— YOUR INSTRUCTIONS —
Scan the data, and whenever a line contains "column", copy it.

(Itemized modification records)
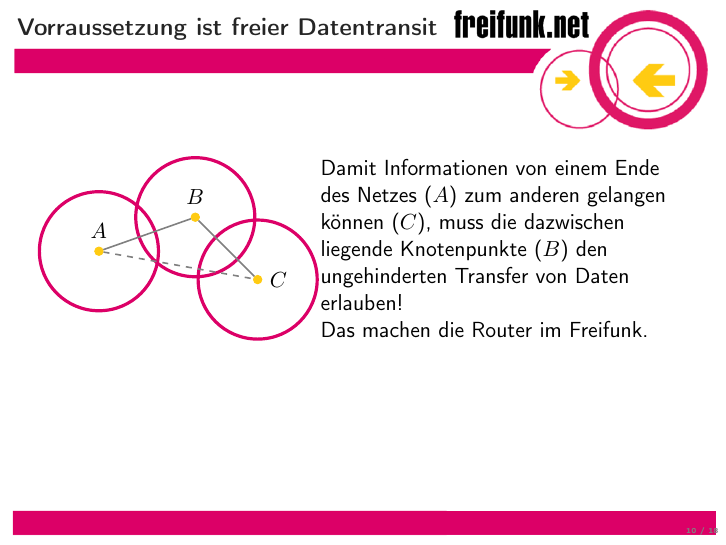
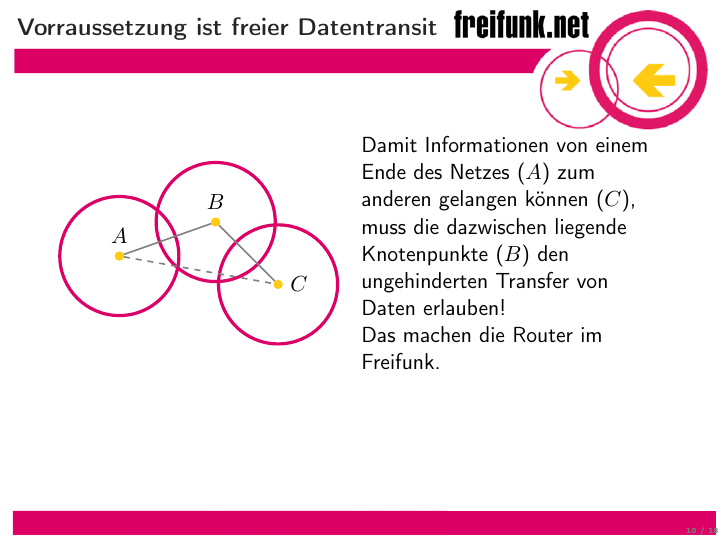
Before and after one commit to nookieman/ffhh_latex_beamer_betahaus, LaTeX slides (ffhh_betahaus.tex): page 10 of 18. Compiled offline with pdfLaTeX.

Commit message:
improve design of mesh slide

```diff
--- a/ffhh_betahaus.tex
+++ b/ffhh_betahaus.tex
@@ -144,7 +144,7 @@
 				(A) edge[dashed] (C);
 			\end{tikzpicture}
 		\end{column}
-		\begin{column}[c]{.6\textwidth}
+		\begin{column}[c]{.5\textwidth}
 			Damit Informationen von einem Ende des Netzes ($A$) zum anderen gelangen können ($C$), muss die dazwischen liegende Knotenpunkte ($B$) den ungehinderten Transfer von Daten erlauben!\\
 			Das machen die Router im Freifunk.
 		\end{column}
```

— EXERCISE RESULT —
 		\end{column}
-		\begin{column}[c]{.6\textwidth}
+		\begin{column}[c]{.5\textwidth}
 		\end{column}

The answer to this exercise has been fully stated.